Pouring bowls by BTU Studio, image by David Pauley/The Studio

Also at London Design Festival, the Design and Crafts Council of Ireland continued its presence at one of the festival's key trade shows, Tent. 2015's edition saw Ó, an exhibition of a range of design-led craft from around Ireland, attract thousands of visitors during its four-day showing. As part of that, BTU Studio showed some of its 2015 collection, including functional vessels combining simple forms with patterns created using white and clear canes, some regular, some more chaotic, all of them appealing and usable (pouring bowls pictured above). BTU has been releasing functional collections for a number of years now, each one developing from the last, becoming more and more refined in terms of form and pattern.

'Empire' series by Rothschild & Bickers

Unlike J. Hill's Standard, where design and making are separate (though closely tied) activities, BTU's work is all designed and made by Andrea Spencer and Scott Benefield in their studio in Randalstown, Northern Ireland. Also combining design and production is Rothschild & Bickers, the Hertford studio of Irish-born Victoria Rothschild and her partner Mark Bickers. A long-established producer of functional glassware, specialised in lighting, 2015 saw the presentation of their 'Empire' range of lights as part of Liminal, ID2015's flagship exhibition. The 'Empire' range (above) might be one of Rothschild & Bicker's most stripped-back projects, taking their usual elements of transparent glass shades encasing filament bulbs and reducing them to their most essential to place the emphasis on their elegant metal finishes. Liminal opened at Milan's Salone del Mobile in April and toured to New York Now and Dutch Design Week in Eindhoven before finishing its tour – and closing ID2015 – in Dublin at the end of the year.

But now that that's all over, what next? Arguably, ID2015 will only be a true success if there is not one year of Irish design, but many. Design in Ireland - and indeed glass in Ireland - can't develop unless it is something we continue to pay attention to, continue to promote, and continue to value. I'm writing this in Copenhagen, the Scandinavian city where every year is a year of design, and where glass is a celebrated design discipline. It can be in Ireland too, but its success will lie in the efforts to educate, promote and present from 2016 onwards. This should not be the end of a year of Irish design, but the start of a new Irish design era.

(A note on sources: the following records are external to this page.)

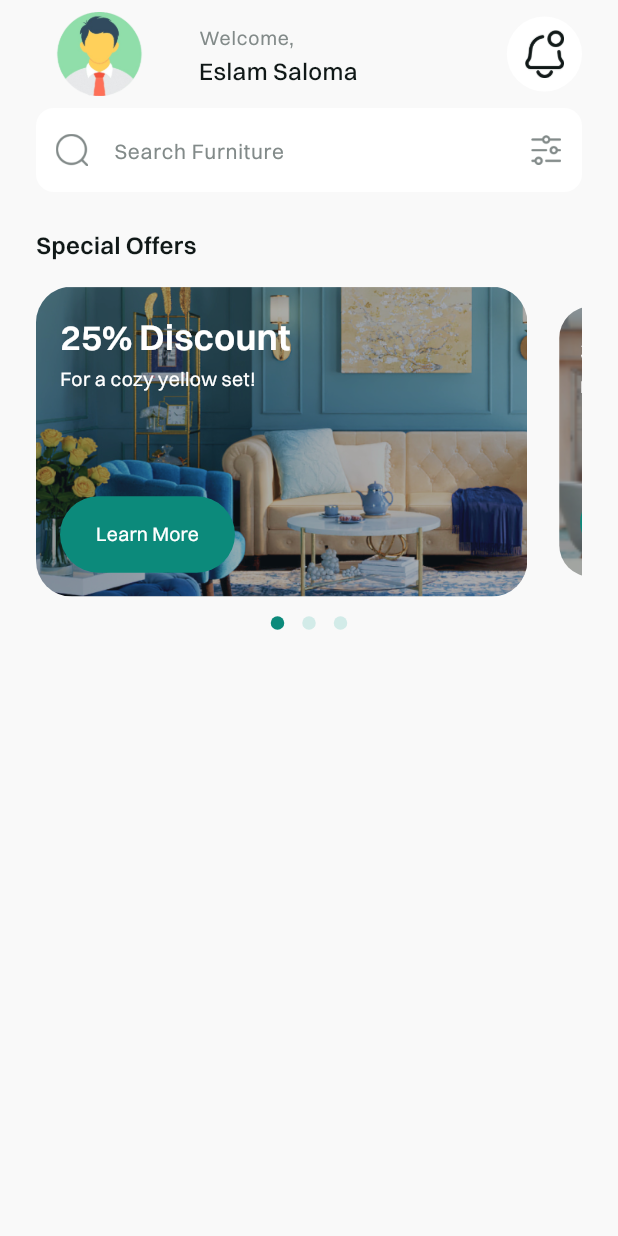
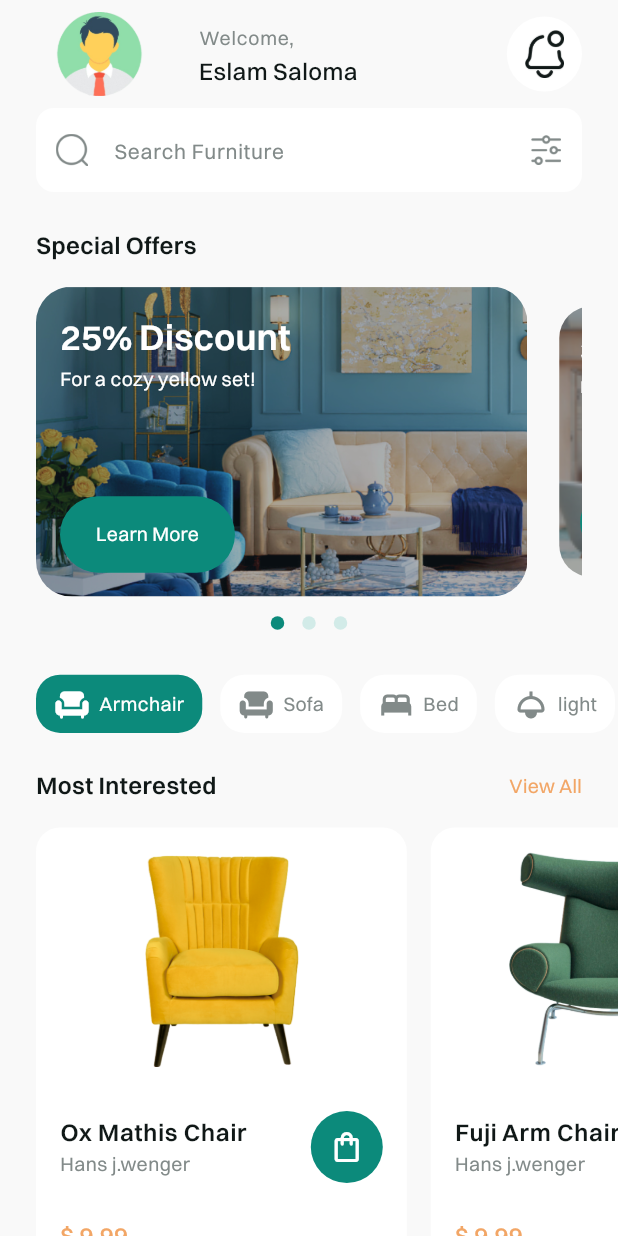
Before and after one commit to Esl4mx/Crafty_app, a Flutter app: the HomeView screen opened by its route, on a phone screen of 412 x 824 dp. Run offline on Flutter 3.47's test engine with Material 3 defaults, Android fonts, the light colour scheme and no system bars; drawn by our look-alikes of carousel_slider, dots_indicator; our stand-ins replace shared_preferences; accounts and stored records are empty.

Commit message:
Add new images and update home view with categories and most interested items
- Added new images `chair1.png` and `chair2.png` to the assets.
- Updated `app_colors.dart` to include a new `containerColor`.
- Updated `app_images.dart` to include paths for the new images.
- Modified `Custom_app_bar_leading_trailing.dart` to accept an optional color parameter.
- Added `ItemsModel` class for item data in `items_model.dart`.
- Created `CategoryItem` widget for individual category items.
- Created `CategoryListView` widget for displaying a list of categories.
- Created `CustomMostInteresteContainer` widget for displaying items of interest.
- Updated `HomeViewBody` to include category list and most interested items.
- Created `MostInterestedListView` widget for displaying a list of most interested items.
- Created `SectionsHeader` widget for section headers in the home view.

```diff
--- a/lib/core/utlis/app_colors.dart
+++ b/lib/core/utlis/app_colors.dart
@@ -2,4 +2,5 @@ import 'package:flutter/material.dart';
 
 abstract class AppColors {
   static const Color primaryColor = Color(0xff0C8A7B);
+  static const Color containerColor = Color(0xffFFFFFF);
 }
--- a/lib/core/utlis/app_images.dart
+++ b/lib/core/utlis/app_images.dart
@@ -5,6 +5,14 @@ class Assets {
   /// Assets for imagesAppLogo
   /// assets/images/app_logo.png
   static const String imagesAppLogo = "assets/images/app_logo.png";
+
+  /// Assets for imagesChair1
+  /// assets/images/chair1.png
+  static const String imagesChair1 = "assets/images/chair1.png";
+
+  /// Assets for imagesChair2
+  /// assets/images/chair2.png
+  static const String imagesChair2 = "assets/images/chair2.png";
 
   /// Assets for imagesGoogleLogo
   /// assets/images/google_logo.png
--- a/lib/core/wigets/Custom_app_bar_leading_trailing.dart
+++ b/lib/core/wigets/Custom_app_bar_leading_trailing.dart
@@ -5,10 +5,12 @@ class CutomAppBarLeadingTrailing extends StatelessWidget {
     super.key,
     required this.child,
     required this.onTap,
+    this.color,
   });
 
   final Widget child;
   final VoidCallback onTap;
+  final Color? color;
 
   @override
   Widget build(BuildContext context) {
@@ -18,8 +20,10 @@ class CutomAppBarLeadingTrailing extends StatelessWidget {
         padding: const EdgeInsets.all(12),
         // width: 60,
         // height: 60,
-        decoration:
-            const BoxDecoration(color: Colors.white, shape: BoxShape.circle),
+        decoration: BoxDecoration(
+          color: color ?? Colors.white,
+          shape: BoxShape.circle,
+        ),
         child: child,
       ),
     );
--- /dev/null
+++ b/lib/features/home/presentation/view_model/items_model.dart
@@ -0,0 +1,10 @@
+class ItemsModel {
+  final String title, subtitle, image;
+  final double price;
+
+  ItemsModel(
+      {required this.title,
+      required this.subtitle,
+      required this.image,
+      required this.price});
+}
--- /dev/null
+++ b/lib/features/home/presentation/views/widgets/category_item.dart
@@ -0,0 +1,44 @@
+import 'package:crafty_app/core/utlis/app_colors.dart';
+import 'package:crafty_app/core/utlis/app_styles.dart';
+import 'package:flutter/material.dart';
+
+class CategoryItem extends StatelessWidget {
+  const CategoryItem(
+      {super.key,
+      required this.title,
+      required this.icon,
+      required this.isSelected});
+  final String title;
+  final IconData icon;
+  final bool isSelected;
+
+  @override
+  Widget build(BuildContext context) {
+    return Container(
+      decoration: BoxDecoration(
+        color: isSelected ? AppColors.primaryColor : Colors.white,
+        borderRadius: BorderRadius.circular(16),
+        shape: BoxShape.rectangle,
+      ),
+      child: Padding(
+        padding: const EdgeInsets.symmetric(vertical: 8, horizontal: 12),
+        child: Row(
+          mainAxisAlignment: MainAxisAlignment.center,
+          children: [
+            Icon(
+              icon,
+              color: isSelected ? Colors.white : const Color(0xff828A89),
+            ),
+            const SizedBox(width: 6),
+            Text(
+              title,
+              style: AppStyles.styleRegular13().copyWith(
+                color: isSelected ? Colors.white : const Color(0xff828A89),
+              ),
+            )
+          ],
+        ),
+      ),
+    );
+  }
+}
--- /dev/null
+++ b/lib/features/home/presentation/views/widgets/category_list_view.dart
@@ -0,0 +1,53 @@
+import 'package:crafty_app/constants.dart';
+import 'package:crafty_app/features/home/presentation/views/widgets/category_item.dart';
+import 'package:flutter/material.dart';
+
+class CategoryListView extends StatefulWidget {
+  const CategoryListView({super.key});
+
+  @override
+  State<CategoryListView> createState() => _CategoryListViewState();
+}
+
+class _CategoryListViewState extends State<CategoryListView> {
+  List category = ["Armchair", "Sofa", "Bed", "light"];
+  List<IconData> icons = [
+    Icons.chair,
+    Icons.chair_rounded,
+    Icons.bed,
+    Icons.light
+  ];
+
+  int currentInedx = 0;
+  @override
+  Widget build(BuildContext context) {
+    return Padding(
+      padding: const EdgeInsets.only(left: kHorizontalPadding),
+      child: AspectRatio(
+        aspectRatio: 10,
+        child: Row(
+          children: List.generate(
+            category.length,
+            (index) {
+              return Padding(
+                padding: const EdgeInsets.only(right: 12),
+                child: GestureDetector(
+                  onTap: () {
+                    setState(() {
+                      currentInedx = index;
+                    });
+                  },
+                  child: CategoryItem(
+                    isSelected: currentInedx == index,
+                    icon: icons[index],
+                    title: category[index],
+                  ),
+                ),
+              );
+            },
+          ),
+        ),
+      ),
+    );
+  }
+}
--- /dev/null
+++ b/lib/features/home/presentation/views/widgets/custom_most_intereste_container.dart
@@ -0,0 +1,72 @@
+import 'package:crafty_app/core/utlis/app_colors.dart';
+import 'package:crafty_app/core/utlis/app_images.dart';
+import 'package:crafty_app/core/utlis/app_styles.dart';
+import 'package:crafty_app/core/wigets/Custom_app_bar_leading_trailing.dart';
+import 'package:crafty_app/features/home/presentation/view_model/items_model.dart';
+import 'package:flutter/material.dart';
+
+class CustomMostInteresteContainer extends StatelessWidget {
+  const CustomMostInteresteContainer({super.key, required this.items});
+  final ItemsModel items;
+
+  @override
+  Widget build(BuildContext context) {
+    // Get the screen width
+    double screenWidth = MediaQuery.of(context).size.width;
+
+    // Calculate a responsive width for each item, e.g., 60% of the screen width
+    double itemWidth = screenWidth * 0.6; // Adjust percentage as needed
+
+    return Container(
+      width: itemWidth, // Set dynamic width based on screen size
+      decoration: BoxDecoration(
+        borderRadius: BorderRadius.circular(16),
+        color: AppColors.containerColor,
+      ),
+      child: Padding(
+        padding: const EdgeInsets.all(16),
+        child: Column(
+          crossAxisAlignment: CrossAxisAlignment.start,
+          children: [
+            AspectRatio(
+              aspectRatio: 1.5,
+              child: Center(
+                child: Image.asset(
+                  items.image,
+                ),
+              ),
+            ),
+            const Spacer(),
+            ListTile(
+              contentPadding: const EdgeInsets.all(0),
+              title: Text(
+                items.title,
+                style: AppStyles.styleSemiBold16(),
+              ),
+              subtitle: Text(
+                items.subtitle,
+                style: AppStyles.styleRegular13(),
+              ),
+              trailing: CutomAppBarLeadingTrailing(
+                color: AppColors.primaryColor,
+                onTap: () {},
+                child: const Icon(
+                  Icons.shopping_bag_outlined,
+                  color: Colors.white,
+                ),
+              ),
+            ),
+            const SizedBox(
+              height: 12,
+            ),
+            Text(
+              "\$ ${items.price.toString()}",
+              style: AppStyles.styleMedium16()
+                  .copyWith(color: const Color(0xffF2A666)),
+            ),
+          ],
+        ),
+      ),
+    );
+  }
+}
--- a/lib/features/home/presentation/views/widgets/home_view_body.dart
+++ b/lib/features/home/presentation/views/widgets/home_view_body.dart
@@ -1,22 +1,55 @@
 import 'package:crafty_app/core/wigets/search_text_field.dart';
+import 'package:crafty_app/features/home/presentation/views/widgets/category_item.dart';
+import 'package:crafty_app/features/home/presentation/views/widgets/category_list_view.dart';
 import 'package:crafty_app/features/home/presentation/views/widgets/custom_home_app_bar.dart';
+import 'package:crafty_app/features/home/presentation/views/widgets/most_interested_list_view.dart';
+import 'package:crafty_app/features/home/presentation/views/widgets/sections_header.dart';
 import 'package:crafty_app/features/home/presentation/views/widgets/special_offer_section.dart';
 import 'package:flutter/material.dart';
+
+import 'custom_most_intereste_container.dart';
 
 class HomeViewBody extends StatelessWidget {
   const HomeViewBody({super.key});
 
   @override
   Widget build(BuildContext context) {
-    return const CustomScrollView(
+    return CustomScrollView(
       slivers: [
-        SliverToBoxAdapter(
+        const SliverToBoxAdapter(
           child: CustomHomeAppBar(),
         ),
-        SliverToBoxAdapter(
+        const SliverToBoxAdapter(
           child: SearchTextField(),
         ),
-        SliverToBoxAdapter(child: SpecialOfferSection()),
+        const SliverToBoxAdapter(
+          child: SpecialOfferSection(),
+        ),
+        const SliverToBoxAdapter(
+          child: SizedBox(
+            height: 24,
+          ),
+        ),
+        const SliverToBoxAdapter(
+          child: CategoryListView(),
+        ),
+        const SliverToBoxAdapter(
+          child: SizedBox(
+            height: 24,
+          ),
+        ),
+        SliverToBoxAdapter(
+          child: SectionsHeader(
+            title: "Most Interested",
+            ontap: () {},
+          ),
+        ),
+        const SliverToBoxAdapter(
+          child: SizedBox(
+            height: 16,
+          ),
+        ),
+        const SliverToBoxAdapter(child: MostInterestedListView()),
       ],
     );
   }
--- /dev/null
+++ b/lib/features/home/presentation/views/widgets/most_interested_list_view.dart
@@ -0,0 +1,68 @@
+import 'package:crafty_app/core/utlis/app_images.dart';
+import 'package:crafty_app/features/home/presentation/view_model/items_model.dart';
+import 'package:crafty_app/features/home/presentation/views/widgets/custom_most_intereste_container.dart';
+import 'package:flutter/material.dart';
+
+class MostInterestedListView extends StatelessWidget {
+  const MostInterestedListView({super.key});
+
+  static List<ItemsModel> items = [
+    ItemsModel(
+      title: "Ox Mathis Chair",
+      subtitle: "Hans j.wenger",
+      image: Assets.imagesChair1,
+      price: 9.99,
+    ),
+    ItemsModel(
+      title: "Fuji Arm Chair",
+      subtitle: "Hans j.wenger",
+      image: Assets.imagesChair2,
+      price: 9.99,
+    ),
+    ItemsModel(
+      title: "Ox Mathis Chair",
+      subtitle: "Hans j.wenger",
+      image: Assets.imagesChair1,
+      price: 9.99,
+    ),
+    ItemsModel(
+      title: "Fuji Arm Chair",
+      subtitle: "Hans j.wenger",
+      image: Assets.imagesChair2,
+      price: 9.99,
+    ),
+    ItemsModel(
+      title: "Ox Mathis Chair",
+      subtitle: "Hans j.wenger",
+      image: Assets.imagesChair1,
+      price: 9.99,
+    ),
+    ItemsModel(
+      title: "Fuji Arm Chair",
+      subtitle: "Hans j.wenger",
+      image: Assets.imagesChair2,
+      price: 9.99,
+    ),
+  ];
+
+  @override
+  Widget build(BuildContext context) {
+    return Padding(
+      padding: const EdgeInsets.only(left: 24),
+      child: SizedBox(
+        height: 300, // Fixed height for the horizontal ListView
+        child: ListView.builder(
+          scrollDirection: Axis.horizontal,
+          physics: const BouncingScrollPhysics(),
+          itemCount: items.length,
+          itemBuilder: (context, index) {
+            return Padding(
+              padding: const EdgeInsets.only(right: 16),
+              child: CustomMostInteresteContainer(items: items[index]),
+            );
+          },
+        ),
+      ),
+    );
+  }
+}
--- /dev/null
+++ b/lib/features/home/presentation/views/widgets/sections_header.dart
@@ -0,0 +1,32 @@
+import 'package:crafty_app/constants.dart';
+import 'package:crafty_app/core/utlis/app_styles.dart';
+import 'package:flutter/material.dart';
+
+class SectionsHeader extends StatelessWidget {
+  const SectionsHeader({super.key, required this.title, required this.ontap});
+  final String title;
+  final VoidCallback ontap;
+  @override
+  Widget build(BuildContext context) {
+    return Padding(
+      padding: const EdgeInsets.symmetric(horizontal: kHorizontalPadding),
+      child: Row(
+        children: [
+          Text(
+            title,
+            style: AppStyles.styleSemiBold16(),
+          ),
+          const Spacer(),
+          GestureDetector(
+            onTap: ontap,
+            child: Text(
+              "View All",
+              style: AppStyles.styleRegular13()
+                  .copyWith(color: const Color(0xffF2A666)),
+            ),
+          )
+        ],
+      ),
+    );
+  }
+}
```
Also changed, not shown: assets/images/chair1.png (added), assets/images/chair2.png (added).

The Glass Society of Ireland's second annual journal is available to buy now.

Images 1&2 | 3 | 4 | 5